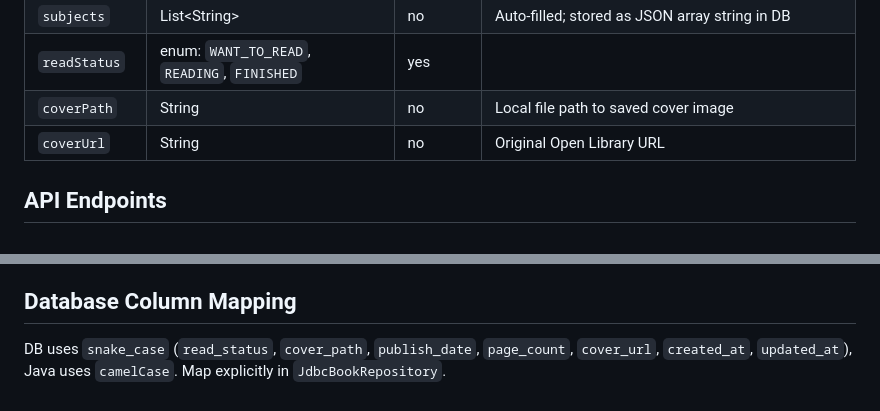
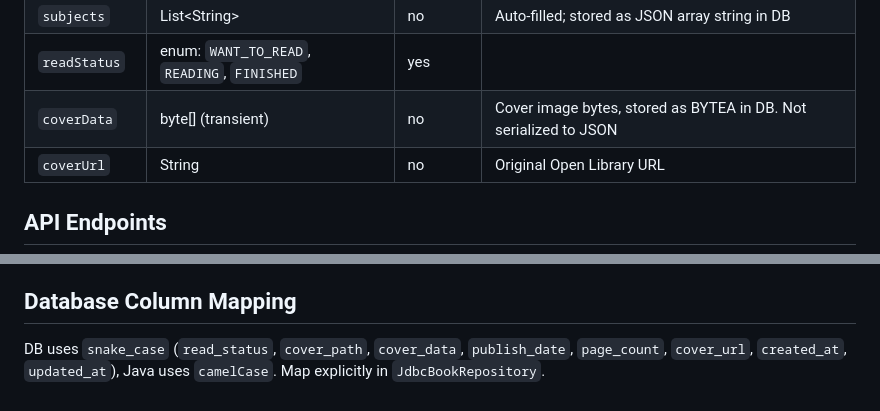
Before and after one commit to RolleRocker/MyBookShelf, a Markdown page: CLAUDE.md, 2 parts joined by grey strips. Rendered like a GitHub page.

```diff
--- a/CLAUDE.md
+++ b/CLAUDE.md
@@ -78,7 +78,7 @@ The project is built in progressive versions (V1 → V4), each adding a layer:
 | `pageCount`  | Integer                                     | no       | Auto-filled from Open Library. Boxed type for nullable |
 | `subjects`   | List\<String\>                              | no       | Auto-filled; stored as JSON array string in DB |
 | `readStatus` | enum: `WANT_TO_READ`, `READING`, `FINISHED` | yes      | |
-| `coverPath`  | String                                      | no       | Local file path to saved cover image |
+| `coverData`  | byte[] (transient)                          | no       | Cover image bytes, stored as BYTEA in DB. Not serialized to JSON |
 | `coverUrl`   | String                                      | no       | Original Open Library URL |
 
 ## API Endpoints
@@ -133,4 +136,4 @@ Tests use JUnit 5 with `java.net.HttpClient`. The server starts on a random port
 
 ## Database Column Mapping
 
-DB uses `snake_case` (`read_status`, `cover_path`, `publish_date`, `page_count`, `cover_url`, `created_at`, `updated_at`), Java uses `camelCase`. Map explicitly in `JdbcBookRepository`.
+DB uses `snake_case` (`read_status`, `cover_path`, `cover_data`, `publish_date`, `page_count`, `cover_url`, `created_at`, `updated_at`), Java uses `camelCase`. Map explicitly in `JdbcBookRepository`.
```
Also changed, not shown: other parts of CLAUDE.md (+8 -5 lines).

===============

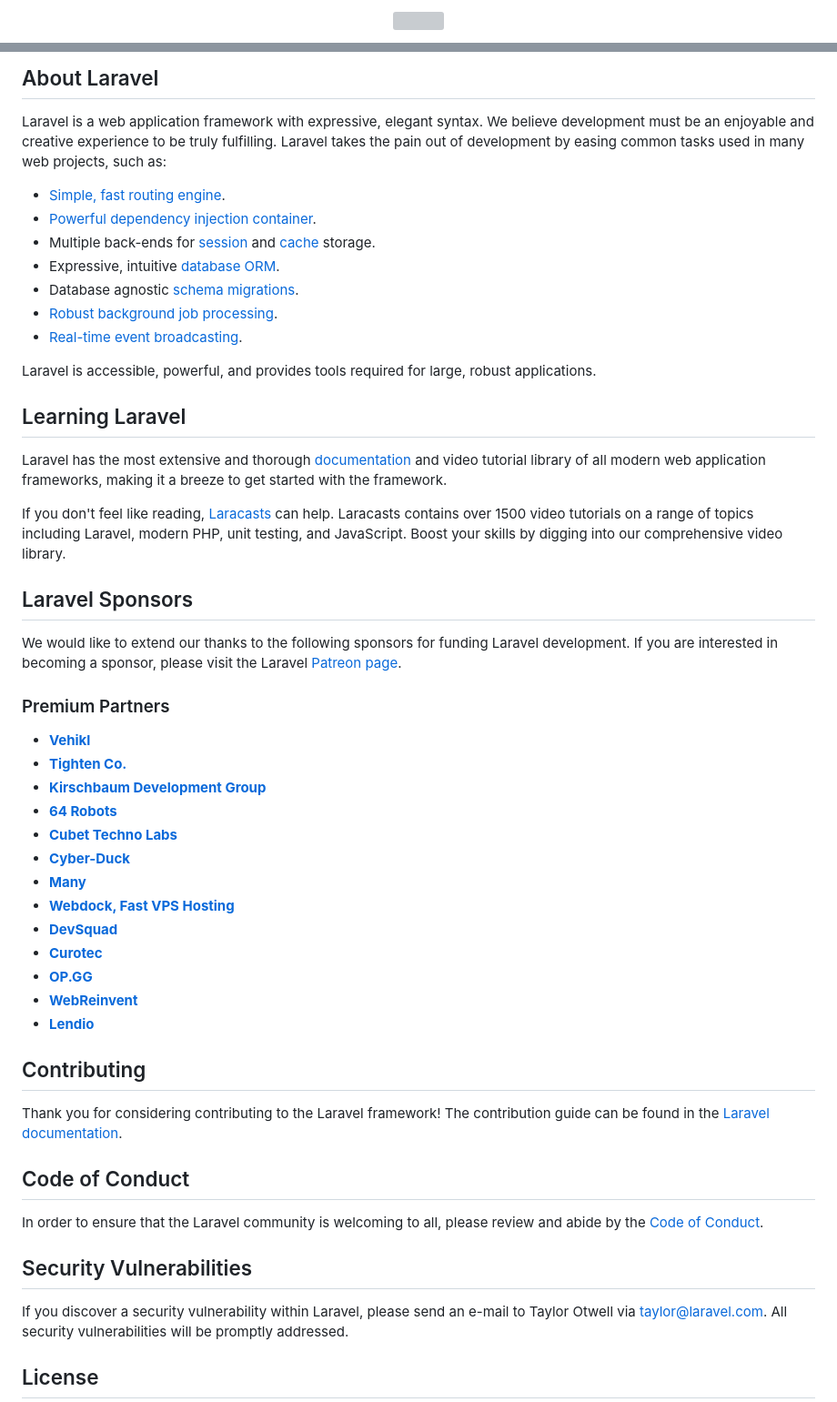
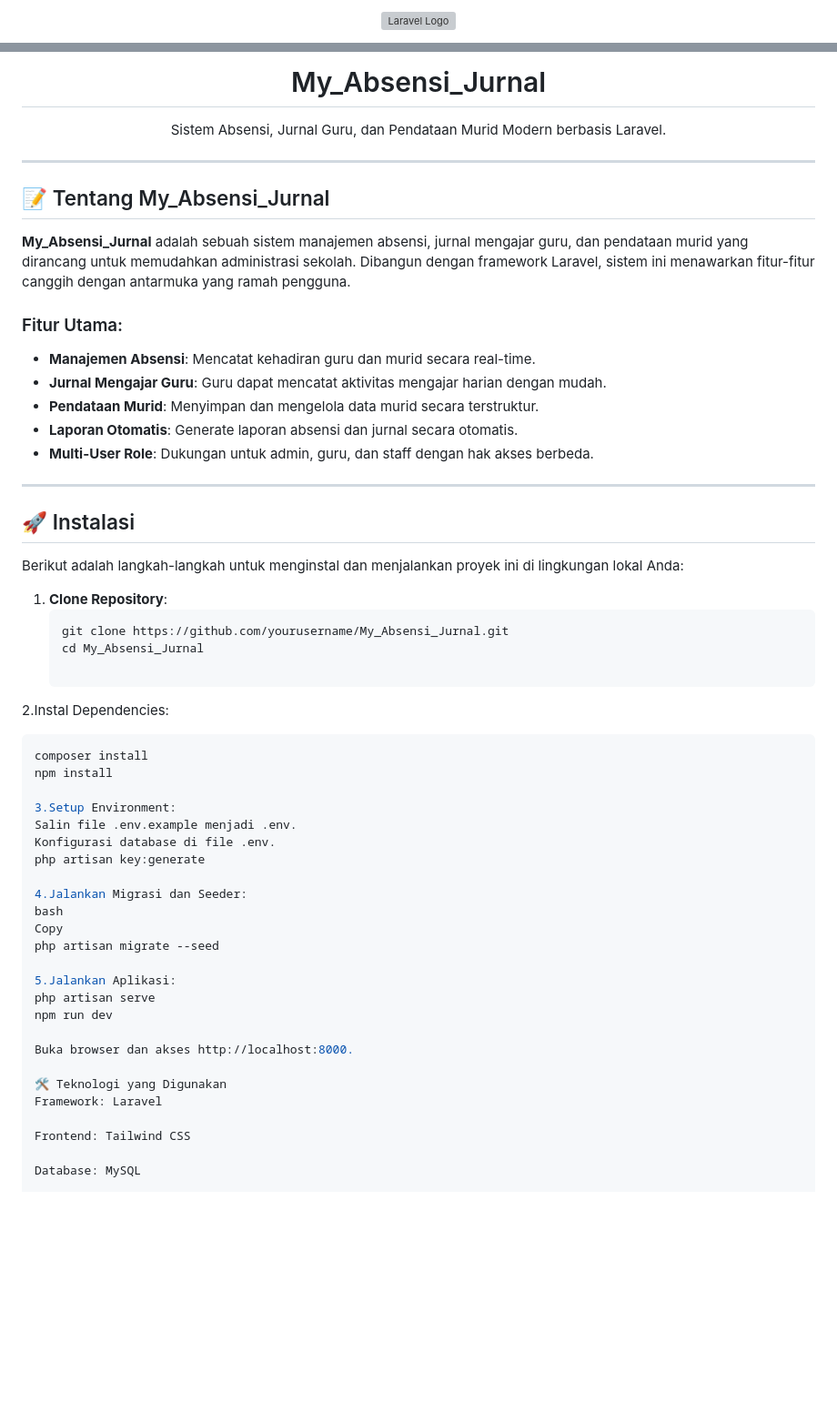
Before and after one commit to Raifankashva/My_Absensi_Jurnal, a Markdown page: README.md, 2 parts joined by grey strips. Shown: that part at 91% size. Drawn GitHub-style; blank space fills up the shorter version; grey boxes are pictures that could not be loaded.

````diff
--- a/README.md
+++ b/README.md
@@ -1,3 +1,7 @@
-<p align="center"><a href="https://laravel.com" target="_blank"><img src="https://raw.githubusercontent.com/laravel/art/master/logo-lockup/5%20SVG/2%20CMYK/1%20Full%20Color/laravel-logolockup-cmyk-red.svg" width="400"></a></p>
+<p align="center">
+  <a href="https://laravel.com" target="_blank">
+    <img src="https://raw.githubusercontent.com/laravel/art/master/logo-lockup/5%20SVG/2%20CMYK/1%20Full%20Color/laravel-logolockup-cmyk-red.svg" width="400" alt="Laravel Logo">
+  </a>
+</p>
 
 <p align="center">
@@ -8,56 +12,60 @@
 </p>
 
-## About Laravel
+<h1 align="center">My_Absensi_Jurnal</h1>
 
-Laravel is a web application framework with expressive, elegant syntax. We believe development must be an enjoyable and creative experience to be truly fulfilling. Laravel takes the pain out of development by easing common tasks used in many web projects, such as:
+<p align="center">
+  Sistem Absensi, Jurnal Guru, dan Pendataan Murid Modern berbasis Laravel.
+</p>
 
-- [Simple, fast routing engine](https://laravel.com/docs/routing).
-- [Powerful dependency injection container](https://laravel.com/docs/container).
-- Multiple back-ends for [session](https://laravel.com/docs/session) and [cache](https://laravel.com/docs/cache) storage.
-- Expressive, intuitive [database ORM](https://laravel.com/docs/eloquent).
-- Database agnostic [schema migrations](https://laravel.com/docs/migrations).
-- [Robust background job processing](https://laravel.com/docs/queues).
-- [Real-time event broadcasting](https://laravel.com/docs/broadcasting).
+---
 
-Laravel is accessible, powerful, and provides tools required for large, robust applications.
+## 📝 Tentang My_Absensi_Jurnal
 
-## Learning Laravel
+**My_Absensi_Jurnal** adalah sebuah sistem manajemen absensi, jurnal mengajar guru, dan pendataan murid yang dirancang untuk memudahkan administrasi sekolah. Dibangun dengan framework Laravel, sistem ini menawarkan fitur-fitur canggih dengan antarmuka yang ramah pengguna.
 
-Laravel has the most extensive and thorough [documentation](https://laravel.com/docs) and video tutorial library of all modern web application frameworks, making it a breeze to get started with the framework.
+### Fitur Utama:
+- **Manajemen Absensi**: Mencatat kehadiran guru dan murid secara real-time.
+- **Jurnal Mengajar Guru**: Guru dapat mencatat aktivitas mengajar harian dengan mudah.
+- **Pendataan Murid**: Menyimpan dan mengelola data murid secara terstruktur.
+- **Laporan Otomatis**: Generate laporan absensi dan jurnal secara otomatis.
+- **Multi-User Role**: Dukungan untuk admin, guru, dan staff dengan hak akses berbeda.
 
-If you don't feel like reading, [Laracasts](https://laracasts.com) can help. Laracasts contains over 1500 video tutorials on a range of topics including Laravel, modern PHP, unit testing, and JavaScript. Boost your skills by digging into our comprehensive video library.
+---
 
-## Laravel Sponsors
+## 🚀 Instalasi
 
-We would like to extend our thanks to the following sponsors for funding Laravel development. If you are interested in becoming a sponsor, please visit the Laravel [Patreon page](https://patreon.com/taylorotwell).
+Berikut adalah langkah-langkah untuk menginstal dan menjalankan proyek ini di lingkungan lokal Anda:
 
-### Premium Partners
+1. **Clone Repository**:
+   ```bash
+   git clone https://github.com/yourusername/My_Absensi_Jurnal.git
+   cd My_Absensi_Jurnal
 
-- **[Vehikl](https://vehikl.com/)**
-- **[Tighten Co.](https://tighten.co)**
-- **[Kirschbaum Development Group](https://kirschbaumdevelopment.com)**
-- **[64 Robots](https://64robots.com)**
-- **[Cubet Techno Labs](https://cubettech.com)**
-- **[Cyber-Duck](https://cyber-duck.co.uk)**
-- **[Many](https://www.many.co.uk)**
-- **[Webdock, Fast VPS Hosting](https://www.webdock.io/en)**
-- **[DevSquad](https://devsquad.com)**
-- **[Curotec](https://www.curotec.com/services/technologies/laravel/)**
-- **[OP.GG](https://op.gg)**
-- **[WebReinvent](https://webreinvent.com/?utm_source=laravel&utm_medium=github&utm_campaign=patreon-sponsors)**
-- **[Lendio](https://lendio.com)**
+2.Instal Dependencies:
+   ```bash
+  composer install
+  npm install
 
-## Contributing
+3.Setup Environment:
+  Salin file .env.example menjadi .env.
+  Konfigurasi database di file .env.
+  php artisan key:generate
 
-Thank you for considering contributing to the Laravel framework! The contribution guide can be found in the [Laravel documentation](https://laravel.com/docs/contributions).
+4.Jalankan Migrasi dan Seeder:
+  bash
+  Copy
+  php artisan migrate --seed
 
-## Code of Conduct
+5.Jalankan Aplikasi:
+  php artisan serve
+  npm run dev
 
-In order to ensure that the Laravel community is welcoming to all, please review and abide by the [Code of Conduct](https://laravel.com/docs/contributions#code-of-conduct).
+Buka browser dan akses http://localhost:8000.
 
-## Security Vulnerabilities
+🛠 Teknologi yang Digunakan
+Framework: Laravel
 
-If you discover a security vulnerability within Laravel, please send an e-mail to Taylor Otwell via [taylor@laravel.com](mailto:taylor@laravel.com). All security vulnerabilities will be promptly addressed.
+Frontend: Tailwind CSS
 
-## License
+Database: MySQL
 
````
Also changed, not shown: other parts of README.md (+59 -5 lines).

===============

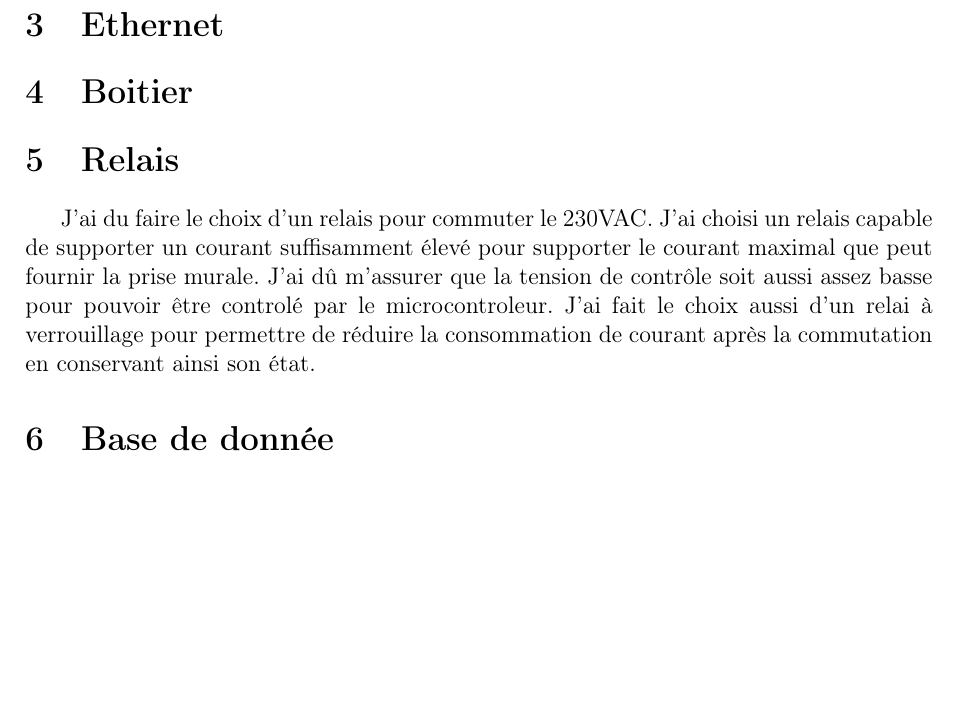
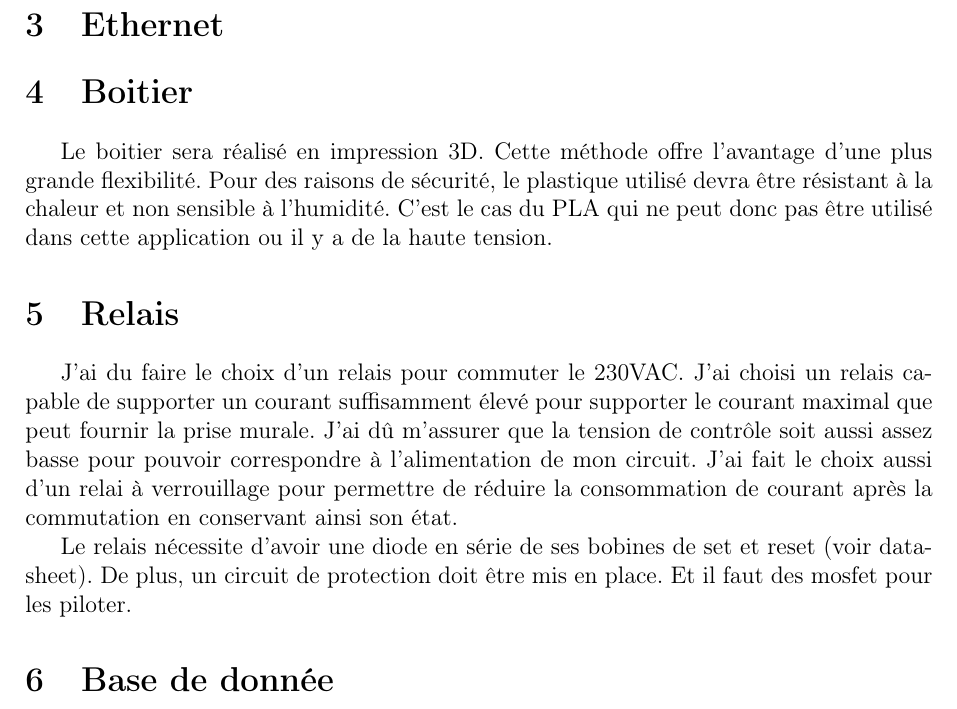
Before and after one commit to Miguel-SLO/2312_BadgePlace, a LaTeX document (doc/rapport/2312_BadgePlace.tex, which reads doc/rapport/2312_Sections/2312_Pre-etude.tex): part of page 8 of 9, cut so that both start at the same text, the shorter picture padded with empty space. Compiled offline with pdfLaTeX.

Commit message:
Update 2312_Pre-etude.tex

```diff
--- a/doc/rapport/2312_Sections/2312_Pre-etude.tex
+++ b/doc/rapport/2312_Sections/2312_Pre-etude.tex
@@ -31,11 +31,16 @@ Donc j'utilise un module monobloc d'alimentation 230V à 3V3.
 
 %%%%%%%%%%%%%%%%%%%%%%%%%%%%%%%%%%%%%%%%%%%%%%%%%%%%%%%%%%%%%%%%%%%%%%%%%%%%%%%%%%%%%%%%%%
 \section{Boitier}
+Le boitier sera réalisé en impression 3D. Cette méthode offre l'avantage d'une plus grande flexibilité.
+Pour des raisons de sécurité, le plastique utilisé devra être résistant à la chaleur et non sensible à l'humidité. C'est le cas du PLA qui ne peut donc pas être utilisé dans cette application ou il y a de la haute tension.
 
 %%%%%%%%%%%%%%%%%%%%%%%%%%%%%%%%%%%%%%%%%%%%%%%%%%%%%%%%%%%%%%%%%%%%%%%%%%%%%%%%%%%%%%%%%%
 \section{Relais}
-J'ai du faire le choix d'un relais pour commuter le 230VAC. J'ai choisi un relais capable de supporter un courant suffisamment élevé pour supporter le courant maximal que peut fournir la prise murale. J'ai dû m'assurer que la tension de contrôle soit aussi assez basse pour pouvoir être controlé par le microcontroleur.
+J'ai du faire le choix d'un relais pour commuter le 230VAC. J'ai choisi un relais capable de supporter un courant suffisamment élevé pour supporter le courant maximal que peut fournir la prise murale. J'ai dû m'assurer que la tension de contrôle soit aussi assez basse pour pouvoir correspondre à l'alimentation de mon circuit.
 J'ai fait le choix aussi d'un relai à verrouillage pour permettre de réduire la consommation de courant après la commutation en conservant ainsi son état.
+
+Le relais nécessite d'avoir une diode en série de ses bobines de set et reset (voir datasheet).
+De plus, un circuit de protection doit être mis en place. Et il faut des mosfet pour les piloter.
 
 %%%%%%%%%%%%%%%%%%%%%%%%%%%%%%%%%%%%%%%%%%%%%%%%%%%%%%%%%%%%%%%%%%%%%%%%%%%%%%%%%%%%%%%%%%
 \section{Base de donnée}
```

===============

Exercise instructions: Line count for "center": report how many lines in the data above include it, with no other words.

Result below: 5